→ **What you are asked to do**
Go through the data below and return each line where the string "async" appears.

Stored data:
★ ★ ★

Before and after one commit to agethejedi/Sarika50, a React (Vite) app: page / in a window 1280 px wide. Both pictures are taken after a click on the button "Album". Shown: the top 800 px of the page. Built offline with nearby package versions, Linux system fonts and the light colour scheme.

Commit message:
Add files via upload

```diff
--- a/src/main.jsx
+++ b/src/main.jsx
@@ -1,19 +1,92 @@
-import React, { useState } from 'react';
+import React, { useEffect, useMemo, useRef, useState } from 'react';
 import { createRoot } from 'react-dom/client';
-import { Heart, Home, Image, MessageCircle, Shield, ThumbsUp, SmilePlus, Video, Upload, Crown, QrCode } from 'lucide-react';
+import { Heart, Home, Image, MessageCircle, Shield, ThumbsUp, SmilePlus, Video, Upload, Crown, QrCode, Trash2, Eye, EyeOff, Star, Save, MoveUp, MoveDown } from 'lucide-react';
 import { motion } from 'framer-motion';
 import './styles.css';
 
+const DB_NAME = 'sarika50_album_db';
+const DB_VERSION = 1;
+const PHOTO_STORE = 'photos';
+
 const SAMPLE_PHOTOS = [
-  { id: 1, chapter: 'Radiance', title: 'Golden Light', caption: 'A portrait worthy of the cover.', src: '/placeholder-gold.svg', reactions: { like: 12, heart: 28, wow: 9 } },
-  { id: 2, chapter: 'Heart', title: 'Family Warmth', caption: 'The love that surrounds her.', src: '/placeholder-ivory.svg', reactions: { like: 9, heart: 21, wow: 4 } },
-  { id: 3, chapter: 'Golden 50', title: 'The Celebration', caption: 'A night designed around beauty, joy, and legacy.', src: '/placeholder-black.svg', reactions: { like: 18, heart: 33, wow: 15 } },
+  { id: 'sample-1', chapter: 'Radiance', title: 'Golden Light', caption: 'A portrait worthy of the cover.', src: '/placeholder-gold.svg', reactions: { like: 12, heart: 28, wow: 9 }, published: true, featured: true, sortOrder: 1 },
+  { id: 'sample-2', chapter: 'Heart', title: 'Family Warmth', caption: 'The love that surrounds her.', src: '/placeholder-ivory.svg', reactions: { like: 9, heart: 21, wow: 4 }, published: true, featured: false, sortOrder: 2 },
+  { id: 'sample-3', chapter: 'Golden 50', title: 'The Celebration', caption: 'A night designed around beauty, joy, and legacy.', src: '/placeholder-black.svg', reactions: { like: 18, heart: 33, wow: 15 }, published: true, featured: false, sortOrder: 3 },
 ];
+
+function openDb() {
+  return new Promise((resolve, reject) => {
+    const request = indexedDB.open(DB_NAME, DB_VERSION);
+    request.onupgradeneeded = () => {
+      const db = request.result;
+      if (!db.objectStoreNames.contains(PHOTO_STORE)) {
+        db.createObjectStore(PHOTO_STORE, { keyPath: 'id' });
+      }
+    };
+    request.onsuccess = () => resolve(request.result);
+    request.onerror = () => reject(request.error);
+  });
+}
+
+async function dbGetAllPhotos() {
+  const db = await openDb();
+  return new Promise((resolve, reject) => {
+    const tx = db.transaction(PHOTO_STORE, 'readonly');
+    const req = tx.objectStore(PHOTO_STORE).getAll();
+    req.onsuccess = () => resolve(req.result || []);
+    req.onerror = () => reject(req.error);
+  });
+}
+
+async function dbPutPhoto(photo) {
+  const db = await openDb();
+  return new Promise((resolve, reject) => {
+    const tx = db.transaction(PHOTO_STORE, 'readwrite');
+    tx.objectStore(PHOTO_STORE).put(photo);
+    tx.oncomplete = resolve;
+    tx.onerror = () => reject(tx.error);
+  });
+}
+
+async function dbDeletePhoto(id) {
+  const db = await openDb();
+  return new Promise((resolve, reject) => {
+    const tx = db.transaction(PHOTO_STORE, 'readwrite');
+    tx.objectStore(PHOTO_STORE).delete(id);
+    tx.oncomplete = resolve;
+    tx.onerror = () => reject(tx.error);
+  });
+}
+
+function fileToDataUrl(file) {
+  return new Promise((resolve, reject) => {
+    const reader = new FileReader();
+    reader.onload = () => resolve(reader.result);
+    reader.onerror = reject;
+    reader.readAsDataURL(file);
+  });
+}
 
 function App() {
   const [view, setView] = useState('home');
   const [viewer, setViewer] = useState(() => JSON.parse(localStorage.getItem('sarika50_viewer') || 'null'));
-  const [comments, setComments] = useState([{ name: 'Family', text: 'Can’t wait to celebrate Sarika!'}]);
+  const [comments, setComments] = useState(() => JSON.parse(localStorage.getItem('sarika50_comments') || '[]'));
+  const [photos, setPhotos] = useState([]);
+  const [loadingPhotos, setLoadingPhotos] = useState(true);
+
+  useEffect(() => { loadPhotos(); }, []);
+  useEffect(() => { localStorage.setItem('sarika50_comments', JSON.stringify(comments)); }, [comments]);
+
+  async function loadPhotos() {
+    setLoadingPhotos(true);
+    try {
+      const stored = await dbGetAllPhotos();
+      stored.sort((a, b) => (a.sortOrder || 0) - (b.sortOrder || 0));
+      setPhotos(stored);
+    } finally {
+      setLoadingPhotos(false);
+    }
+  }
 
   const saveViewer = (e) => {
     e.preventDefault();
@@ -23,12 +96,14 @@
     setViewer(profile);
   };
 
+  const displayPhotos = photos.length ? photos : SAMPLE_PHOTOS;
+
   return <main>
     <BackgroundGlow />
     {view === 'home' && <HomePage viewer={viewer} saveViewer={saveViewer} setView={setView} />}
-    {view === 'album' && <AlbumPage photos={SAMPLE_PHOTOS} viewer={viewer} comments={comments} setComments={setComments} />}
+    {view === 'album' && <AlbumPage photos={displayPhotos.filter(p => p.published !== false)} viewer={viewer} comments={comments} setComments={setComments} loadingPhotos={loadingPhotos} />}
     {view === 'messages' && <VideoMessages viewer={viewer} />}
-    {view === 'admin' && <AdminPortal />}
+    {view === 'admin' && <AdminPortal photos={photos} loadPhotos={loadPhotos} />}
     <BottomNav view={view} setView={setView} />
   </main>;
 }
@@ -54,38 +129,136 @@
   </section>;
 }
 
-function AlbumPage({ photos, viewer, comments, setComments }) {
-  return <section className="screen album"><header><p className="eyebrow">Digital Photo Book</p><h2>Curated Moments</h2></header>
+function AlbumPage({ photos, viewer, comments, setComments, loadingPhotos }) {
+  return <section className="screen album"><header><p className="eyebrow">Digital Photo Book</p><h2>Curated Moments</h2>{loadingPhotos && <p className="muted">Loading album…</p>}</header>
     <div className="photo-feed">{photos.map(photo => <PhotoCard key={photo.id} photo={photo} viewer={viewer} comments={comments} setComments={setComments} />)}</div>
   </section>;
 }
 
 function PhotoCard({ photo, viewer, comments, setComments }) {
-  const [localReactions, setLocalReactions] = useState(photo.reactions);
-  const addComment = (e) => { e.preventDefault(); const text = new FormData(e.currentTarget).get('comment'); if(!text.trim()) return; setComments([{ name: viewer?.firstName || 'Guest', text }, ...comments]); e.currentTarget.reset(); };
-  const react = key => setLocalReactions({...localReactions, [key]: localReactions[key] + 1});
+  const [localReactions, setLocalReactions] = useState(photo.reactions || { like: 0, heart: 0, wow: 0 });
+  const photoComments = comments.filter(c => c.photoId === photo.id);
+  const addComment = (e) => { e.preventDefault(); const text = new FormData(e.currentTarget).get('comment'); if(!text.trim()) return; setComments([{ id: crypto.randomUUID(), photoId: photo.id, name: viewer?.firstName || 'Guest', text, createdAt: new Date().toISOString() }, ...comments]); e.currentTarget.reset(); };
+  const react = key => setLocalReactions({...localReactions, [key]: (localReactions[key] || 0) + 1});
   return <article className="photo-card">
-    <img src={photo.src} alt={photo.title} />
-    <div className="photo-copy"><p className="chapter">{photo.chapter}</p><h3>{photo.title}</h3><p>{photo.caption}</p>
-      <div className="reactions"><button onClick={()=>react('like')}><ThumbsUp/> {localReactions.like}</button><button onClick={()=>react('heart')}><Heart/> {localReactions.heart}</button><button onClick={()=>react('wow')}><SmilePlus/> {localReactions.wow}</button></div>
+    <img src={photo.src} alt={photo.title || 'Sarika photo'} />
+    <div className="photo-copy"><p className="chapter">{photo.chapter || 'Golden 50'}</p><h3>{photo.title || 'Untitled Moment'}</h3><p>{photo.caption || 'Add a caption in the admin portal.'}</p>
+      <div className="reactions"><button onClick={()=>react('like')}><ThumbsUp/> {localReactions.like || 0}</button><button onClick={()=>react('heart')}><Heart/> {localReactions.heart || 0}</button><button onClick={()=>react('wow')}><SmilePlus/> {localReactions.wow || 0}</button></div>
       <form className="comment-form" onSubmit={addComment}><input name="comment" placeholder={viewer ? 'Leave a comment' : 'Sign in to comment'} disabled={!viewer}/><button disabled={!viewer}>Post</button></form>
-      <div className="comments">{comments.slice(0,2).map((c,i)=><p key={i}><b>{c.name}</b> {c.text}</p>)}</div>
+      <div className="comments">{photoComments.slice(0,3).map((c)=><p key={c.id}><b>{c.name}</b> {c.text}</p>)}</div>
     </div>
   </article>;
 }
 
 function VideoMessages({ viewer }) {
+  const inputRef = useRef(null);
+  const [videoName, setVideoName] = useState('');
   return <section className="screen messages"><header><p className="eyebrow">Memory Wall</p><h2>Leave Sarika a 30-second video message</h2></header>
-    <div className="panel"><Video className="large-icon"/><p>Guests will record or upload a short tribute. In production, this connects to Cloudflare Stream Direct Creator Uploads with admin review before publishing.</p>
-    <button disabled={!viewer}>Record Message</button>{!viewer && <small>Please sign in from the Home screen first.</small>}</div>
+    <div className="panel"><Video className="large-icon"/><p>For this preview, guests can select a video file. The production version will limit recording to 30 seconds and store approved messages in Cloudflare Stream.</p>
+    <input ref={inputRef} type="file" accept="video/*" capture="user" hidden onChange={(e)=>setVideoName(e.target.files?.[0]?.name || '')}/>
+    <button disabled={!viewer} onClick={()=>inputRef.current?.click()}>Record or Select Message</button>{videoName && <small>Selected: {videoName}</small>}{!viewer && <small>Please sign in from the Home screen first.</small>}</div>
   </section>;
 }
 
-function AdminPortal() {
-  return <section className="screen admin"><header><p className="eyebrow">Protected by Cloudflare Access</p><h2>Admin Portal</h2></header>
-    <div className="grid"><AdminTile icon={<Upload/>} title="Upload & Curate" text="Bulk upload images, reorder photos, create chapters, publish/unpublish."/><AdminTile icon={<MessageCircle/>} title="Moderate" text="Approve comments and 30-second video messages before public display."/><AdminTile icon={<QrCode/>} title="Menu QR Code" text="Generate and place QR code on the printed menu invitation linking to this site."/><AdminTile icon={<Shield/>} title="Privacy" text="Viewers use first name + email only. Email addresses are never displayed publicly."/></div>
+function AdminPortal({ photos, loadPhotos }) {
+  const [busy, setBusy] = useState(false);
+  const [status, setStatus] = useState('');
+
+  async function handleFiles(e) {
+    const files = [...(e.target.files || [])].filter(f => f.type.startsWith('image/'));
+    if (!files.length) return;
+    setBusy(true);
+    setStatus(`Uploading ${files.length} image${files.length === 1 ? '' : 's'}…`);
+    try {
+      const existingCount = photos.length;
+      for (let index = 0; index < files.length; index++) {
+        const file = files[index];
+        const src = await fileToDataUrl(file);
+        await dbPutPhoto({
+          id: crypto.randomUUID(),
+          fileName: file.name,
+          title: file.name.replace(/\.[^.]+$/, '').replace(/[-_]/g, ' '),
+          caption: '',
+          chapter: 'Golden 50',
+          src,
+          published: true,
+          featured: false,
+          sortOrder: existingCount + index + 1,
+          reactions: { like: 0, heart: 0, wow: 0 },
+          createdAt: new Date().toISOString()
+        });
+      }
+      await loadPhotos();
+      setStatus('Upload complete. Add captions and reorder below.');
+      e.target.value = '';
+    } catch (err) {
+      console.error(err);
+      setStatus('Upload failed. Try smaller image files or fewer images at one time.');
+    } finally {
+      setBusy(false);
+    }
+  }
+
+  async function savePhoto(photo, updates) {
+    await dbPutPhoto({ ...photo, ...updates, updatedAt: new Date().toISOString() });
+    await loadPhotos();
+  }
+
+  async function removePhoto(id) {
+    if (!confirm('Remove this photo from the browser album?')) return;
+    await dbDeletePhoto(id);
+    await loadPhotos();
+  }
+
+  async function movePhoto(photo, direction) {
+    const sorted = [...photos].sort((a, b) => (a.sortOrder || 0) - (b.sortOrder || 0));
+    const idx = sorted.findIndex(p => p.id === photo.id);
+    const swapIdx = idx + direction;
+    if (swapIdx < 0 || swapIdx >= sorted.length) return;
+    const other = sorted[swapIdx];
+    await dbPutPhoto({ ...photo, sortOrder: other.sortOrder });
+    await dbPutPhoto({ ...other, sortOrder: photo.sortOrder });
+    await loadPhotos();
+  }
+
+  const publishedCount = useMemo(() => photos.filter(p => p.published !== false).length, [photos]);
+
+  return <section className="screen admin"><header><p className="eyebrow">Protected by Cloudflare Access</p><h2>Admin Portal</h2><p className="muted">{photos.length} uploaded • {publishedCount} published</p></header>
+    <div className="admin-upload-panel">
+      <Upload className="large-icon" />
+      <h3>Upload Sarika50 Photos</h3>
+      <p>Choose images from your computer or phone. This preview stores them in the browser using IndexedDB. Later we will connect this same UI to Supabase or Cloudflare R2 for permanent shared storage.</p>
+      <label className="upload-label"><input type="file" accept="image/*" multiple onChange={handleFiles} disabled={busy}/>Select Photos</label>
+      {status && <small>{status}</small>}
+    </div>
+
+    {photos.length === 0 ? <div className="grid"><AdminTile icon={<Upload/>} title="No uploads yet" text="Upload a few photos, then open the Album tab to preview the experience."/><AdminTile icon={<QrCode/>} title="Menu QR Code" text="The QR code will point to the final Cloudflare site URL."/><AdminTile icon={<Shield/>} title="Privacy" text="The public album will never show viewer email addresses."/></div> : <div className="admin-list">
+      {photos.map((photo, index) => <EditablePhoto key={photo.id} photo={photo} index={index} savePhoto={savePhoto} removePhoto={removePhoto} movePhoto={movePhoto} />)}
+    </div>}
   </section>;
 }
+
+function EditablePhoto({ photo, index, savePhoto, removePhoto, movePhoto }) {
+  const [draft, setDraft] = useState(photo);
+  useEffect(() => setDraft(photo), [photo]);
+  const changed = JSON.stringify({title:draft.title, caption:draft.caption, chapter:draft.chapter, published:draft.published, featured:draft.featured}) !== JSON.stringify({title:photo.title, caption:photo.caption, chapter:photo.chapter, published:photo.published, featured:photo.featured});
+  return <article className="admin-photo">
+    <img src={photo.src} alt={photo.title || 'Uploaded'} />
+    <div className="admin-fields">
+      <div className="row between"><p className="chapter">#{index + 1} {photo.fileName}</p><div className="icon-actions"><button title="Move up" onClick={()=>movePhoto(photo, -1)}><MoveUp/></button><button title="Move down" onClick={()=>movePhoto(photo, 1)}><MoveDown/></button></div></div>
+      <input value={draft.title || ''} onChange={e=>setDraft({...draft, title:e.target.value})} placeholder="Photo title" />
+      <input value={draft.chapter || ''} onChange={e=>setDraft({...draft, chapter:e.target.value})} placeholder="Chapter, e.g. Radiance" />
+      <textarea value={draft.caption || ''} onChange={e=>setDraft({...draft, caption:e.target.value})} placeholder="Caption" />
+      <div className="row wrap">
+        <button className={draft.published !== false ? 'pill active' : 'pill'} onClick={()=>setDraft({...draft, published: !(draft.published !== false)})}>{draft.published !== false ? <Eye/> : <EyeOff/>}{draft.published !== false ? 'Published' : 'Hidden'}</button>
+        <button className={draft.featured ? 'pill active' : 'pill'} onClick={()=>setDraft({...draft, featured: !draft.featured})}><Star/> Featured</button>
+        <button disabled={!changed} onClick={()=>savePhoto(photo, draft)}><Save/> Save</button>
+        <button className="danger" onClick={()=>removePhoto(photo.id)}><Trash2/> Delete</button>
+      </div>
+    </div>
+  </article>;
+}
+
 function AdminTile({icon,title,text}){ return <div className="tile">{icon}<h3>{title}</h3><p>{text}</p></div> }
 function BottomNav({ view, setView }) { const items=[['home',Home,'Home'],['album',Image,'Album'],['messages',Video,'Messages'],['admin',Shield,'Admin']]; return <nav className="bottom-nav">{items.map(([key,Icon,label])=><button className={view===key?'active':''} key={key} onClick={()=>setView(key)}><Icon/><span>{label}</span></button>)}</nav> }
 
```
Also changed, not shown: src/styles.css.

★ ★ ★

→ **Response for this exercise**
+async function dbGetAllPhotos() {
+async function dbPutPhoto(photo) {
+async function dbDeletePhoto(id) {
+  async function loadPhotos() {
+  async function handleFiles(e) {
+  async function savePhoto(photo, updates) {
+  async function removePhoto(id) {
+  async function movePhoto(photo, direction) {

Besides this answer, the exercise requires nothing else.